- _PROBLEM TO SOLVE_
Verbatim copy without images: return all of the data as it stands.

####

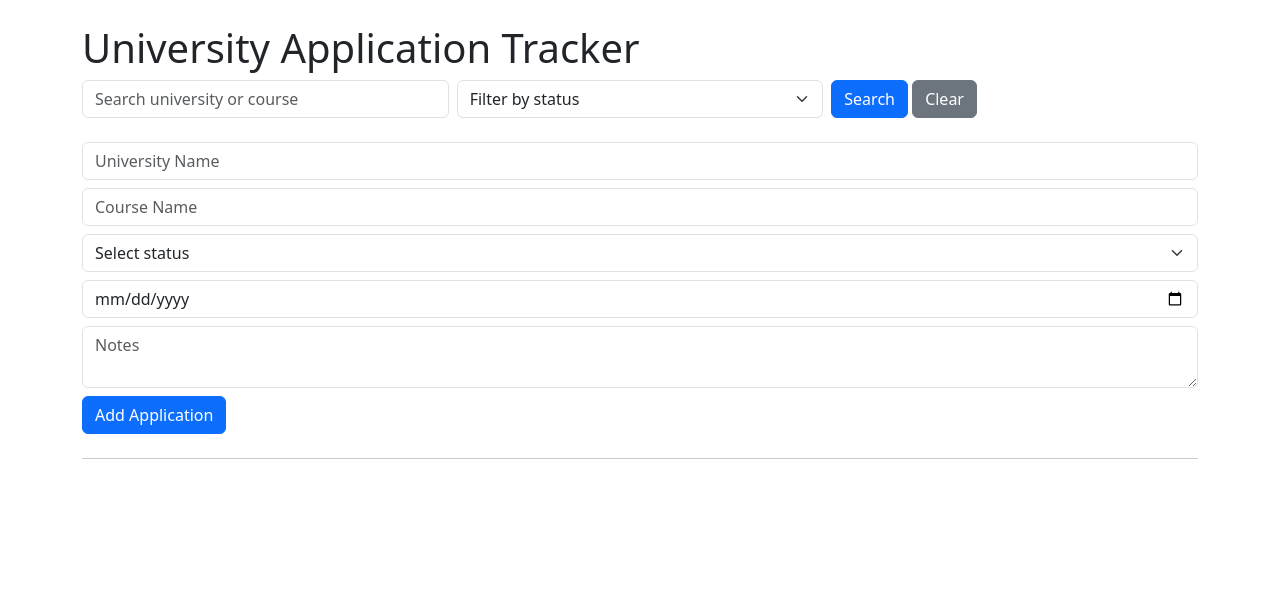
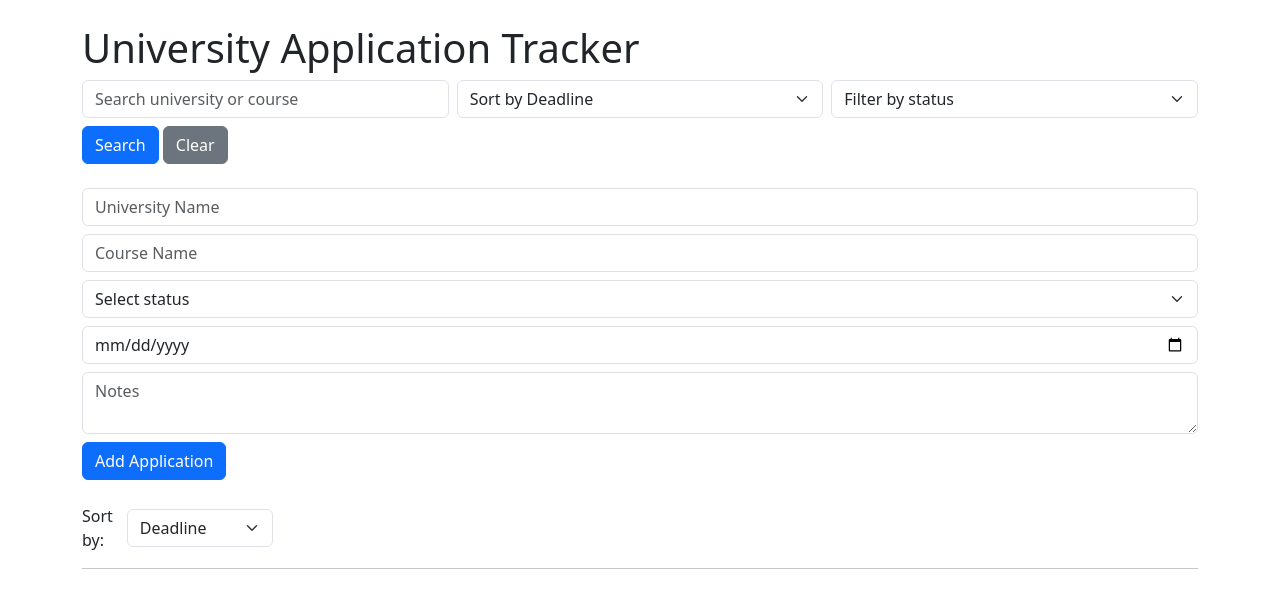
Before and after one commit to soultoufu/uni-app-tracker, a Flask app: page / in a window 1280 px wide. Shown: the top 608 px of the page. Run offline with Flask 3, Linux system fonts and the light colour scheme; data that the repository does not hold is empty.

Commit message:
Add sorting function

```diff
--- a/app.py
+++ b/app.py
@@ -1,5 +1,6 @@
 from flask import Flask, render_template, request, redirect, url_for, flash
 from models import db, Application
+from datetime import datetime
 
 app = Flask(__name__)
 app.secret_key = "f991sdf01sd-uni-tracker-2025"
@@ -41,6 +42,21 @@ def home():
         query = query.filter(Application.status == status)
 
     applications = query.all()
+
+    sort_by = request.args.get("sort_by", "deadline")
+
+    if sort_by == "university":
+        applications.sort(key=lambda x: x.university.lower())
+    elif sort_by == "course":
+        applications.sort(key=lambda x: x.course.lower())
+    else:  # default: deadline
+        def parse_deadline(app):
+            try:
+                return datetime.strptime(app.deadline, "%d-%m-%Y")
+            except:
+                return datetime.max
+        applications.sort(key=parse_deadline)
+
     return render_template("home.html", applications=applications)
 
 @app.route("/edit/<int:id>", methods=["GET", "POST"])
--- a/templates/home.html
+++ b/templates/home.html
@@ -22,6 +22,13 @@
     <form method="GET" class="row g-2 mb-4">
         <div class="col-md-4">
             <input type="text" class="form-control" name="q" placeholder="Search university or course" value="{{ request.args.get('q', '') }}">
+        </div>
+        <div class="col-md-4">
+            <select name="sort_by" class="form-select">
+                <option value="deadline" {% if request.args.get('sort_by') == 'deadline' %}selected{% endif %}>Sort by Deadline</option>
+                <option value="university" {% if request.args.get('sort_by') == 'university' %}selected{% endif %}>Sort by University</option>
+                <option value="course" {% if request.args.get('sort_by') == 'course' %}selected{% endif %}>Sort by Course</option>
+            </select>
         </div>
         <div class="col-md-4">
             <select name="status" class="form-select">
@@ -54,14 +61,30 @@
         <button class="btn btn-primary">Add Application</button>
     </form>
 
-    <!-- ✅ Delete All Button (ABOVE the applications list) -->
-    {% if applications|length > 0 %}
-    <div class="d-flex justify-content-end mb-2">
+    <div class="d-flex justify-content-between align-items-center mb-3">
+
+        <!-- Sort Form -->
+        <form method="GET" class="d-flex align-items-center">
+          <label for="sort_by" class="me-2">Sort by:</label>
+          <select name="sort_by" class="form-select me-2" onchange="this.form.submit()">
+              <option value="deadline" {% if request.args.get('sort_by') == 'deadline' %}selected{% endif %}>Deadline</option>
+              <option value="university" {% if request.args.get('sort_by') == 'university' %}selected{% endif %}>University</option>
+              <option value="course" {% if request.args.get('sort_by') == 'course' %}selected{% endif %}>Course</option>
+          </select>
+
+          <!-- Keep query and status filters if present -->
+          <input type="hidden" name="q" value="{{ request.args.get('q', '') }}">
+          <input type="hidden" name="status" value="{{ request.args.get('status', '') }}">
+        </form>
+
+        <!-- Delete All Button -->
+        {% if applications|length > 0 %}
         <form method="POST" action="/delete_all" onsubmit="return confirm('Are you sure you want to delete all applications?');">
-            <button class="btn btn-danger">🗑️ Delete All Applications</button>
+          <button class="btn btn-danger">🗑️ Delete All Applications</button>
         </form>
-    </div>
-    {% endif %}
+        {% endif %}
+
+      </div>
 
     <hr>
 
```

####

- _EXPECTED OUTPUT_
Before and after one commit to soultoufu/uni-app-tracker, a Flask app: page / in a window 1280 px wide. Shown: the top 608 px of the page. Run offline with Flask 3, Linux system fonts and the light colour scheme; data that the repository does not hold is empty.

Commit message:
Add sorting function

```diff
--- a/app.py
+++ b/app.py
@@ -1,5 +1,6 @@
 from flask import Flask, render_template, request, redirect, url_for, flash
 from models import db, Application
+from datetime import datetime
 
 app = Flask(__name__)
 app.secret_key = "f991sdf01sd-uni-tracker-2025"
@@ -41,6 +42,21 @@ def home():
         query = query.filter(Application.status == status)
 
     applications = query.all()
+
+    sort_by = request.args.get("sort_by", "deadline")
+
+    if sort_by == "university":
+        applications.sort(key=lambda x: x.university.lower())
+    elif sort_by == "course":
+        applications.sort(key=lambda x: x.course.lower())
+    else:  # default: deadline
+        def parse_deadline(app):
+            try:
+                return datetime.strptime(app.deadline, "%d-%m-%Y")
+            except:
+                return datetime.max
+        applications.sort(key=parse_deadline)
+
     return render_template("home.html", applications=applications)
 
 @app.route("/edit/<int:id>", methods=["GET", "POST"])
--- a/templates/home.html
+++ b/templates/home.html
@@ -22,6 +22,13 @@
     <form method="GET" class="row g-2 mb-4">
         <div class="col-md-4">
             <input type="text" class="form-control" name="q" placeholder="Search university or course" value="{{ request.args.get('q', '') }}">
+        </div>
+        <div class="col-md-4">
+            <select name="sort_by" class="form-select">
+                <option value="deadline" {% if request.args.get('sort_by') == 'deadline' %}selected{% endif %}>Sort by Deadline</option>
+                <option value="university" {% if request.args.get('sort_by') == 'university' %}selected{% endif %}>Sort by University</option>
+                <option value="course" {% if request.args.get('sort_by') == 'course' %}selected{% endif %}>Sort by Course</option>
+            </select>
         </div>
         <div class="col-md-4">
             <select name="status" class="form-select">
@@ -54,14 +61,30 @@
         <button class="btn btn-primary">Add Application</button>
     </form>
 
-    <!-- ✅ Delete All Button (ABOVE the applications list) -->
-    {% if applications|length > 0 %}
-    <div class="d-flex justify-content-end mb-2">
+    <div class="d-flex justify-content-between align-items-center mb-3">
+
+        <!-- Sort Form -->
+        <form method="GET" class="d-flex align-items-center">
+          <label for="sort_by" class="me-2">Sort by:</label>
+          <select name="sort_by" class="form-select me-2" onchange="this.form.submit()">
+              <option value="deadline" {% if request.args.get('sort_by') == 'deadline' %}selected{% endif %}>Deadline</option>
+              <option value="university" {% if request.args.get('sort_by') == 'university' %}selected{% endif %}>University</option>
+              <option value="course" {% if request.args.get('sort_by') == 'course' %}selected{% endif %}>Course</option>
+          </select>
+
+          <!-- Keep query and status filters if present -->
+          <input type="hidden" name="q" value="{{ request.args.get('q', '') }}">
+          <input type="hidden" name="status" value="{{ request.args.get('status', '') }}">
+        </form>
+
+        <!-- Delete All Button -->
+        {% if applications|length > 0 %}
         <form method="POST" action="/delete_all" onsubmit="return confirm('Are you sure you want to delete all applications?');">
-            <button class="btn btn-danger">🗑️ Delete All Applications</button>
+          <button class="btn btn-danger">🗑️ Delete All Applications</button>
         </form>
-    </div>
-    {% endif %}
+        {% endif %}
+
+      </div>
 
     <hr>
 
```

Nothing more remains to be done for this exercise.